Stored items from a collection
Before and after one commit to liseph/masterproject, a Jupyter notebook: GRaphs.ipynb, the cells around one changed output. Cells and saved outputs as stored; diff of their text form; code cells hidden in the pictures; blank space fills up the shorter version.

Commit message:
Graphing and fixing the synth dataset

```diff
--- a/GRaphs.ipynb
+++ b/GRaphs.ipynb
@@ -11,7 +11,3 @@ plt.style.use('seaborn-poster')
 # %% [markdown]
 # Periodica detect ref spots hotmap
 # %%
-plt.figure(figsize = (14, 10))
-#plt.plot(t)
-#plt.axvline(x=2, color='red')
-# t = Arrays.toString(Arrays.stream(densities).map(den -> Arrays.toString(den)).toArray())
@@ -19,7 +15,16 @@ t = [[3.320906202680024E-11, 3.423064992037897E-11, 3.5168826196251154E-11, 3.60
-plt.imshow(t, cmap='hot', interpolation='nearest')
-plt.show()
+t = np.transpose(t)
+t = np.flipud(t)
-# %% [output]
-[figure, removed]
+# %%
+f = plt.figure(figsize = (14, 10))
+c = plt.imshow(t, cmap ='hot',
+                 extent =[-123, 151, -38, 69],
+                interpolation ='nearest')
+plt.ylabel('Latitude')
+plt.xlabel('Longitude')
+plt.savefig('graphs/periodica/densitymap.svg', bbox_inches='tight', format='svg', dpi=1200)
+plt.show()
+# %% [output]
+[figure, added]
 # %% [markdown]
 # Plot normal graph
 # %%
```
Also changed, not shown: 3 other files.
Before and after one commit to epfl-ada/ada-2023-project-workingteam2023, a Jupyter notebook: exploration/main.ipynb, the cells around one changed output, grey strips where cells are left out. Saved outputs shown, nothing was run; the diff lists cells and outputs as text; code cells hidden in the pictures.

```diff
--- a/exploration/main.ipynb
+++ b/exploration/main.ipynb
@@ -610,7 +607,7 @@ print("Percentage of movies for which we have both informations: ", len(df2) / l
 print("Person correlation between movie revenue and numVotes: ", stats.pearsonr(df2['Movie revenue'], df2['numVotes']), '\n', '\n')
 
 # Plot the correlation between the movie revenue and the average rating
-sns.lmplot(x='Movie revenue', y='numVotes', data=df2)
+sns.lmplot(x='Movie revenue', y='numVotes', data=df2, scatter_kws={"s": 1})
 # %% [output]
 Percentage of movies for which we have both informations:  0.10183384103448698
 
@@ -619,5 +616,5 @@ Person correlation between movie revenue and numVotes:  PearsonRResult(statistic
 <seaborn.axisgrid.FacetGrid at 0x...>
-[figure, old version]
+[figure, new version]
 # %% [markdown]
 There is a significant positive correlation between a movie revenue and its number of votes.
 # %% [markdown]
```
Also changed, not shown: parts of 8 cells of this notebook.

◆ Exercise brief ◆
Go through the records and report each line that contains "figure".

◆ Solved problem ◆
-plt.figure(figsize = (14, 10))
-[figure, removed]
+f = plt.figure(figsize = (14, 10))
+[figure, added]
-[figure, old version]
+[figure, new version]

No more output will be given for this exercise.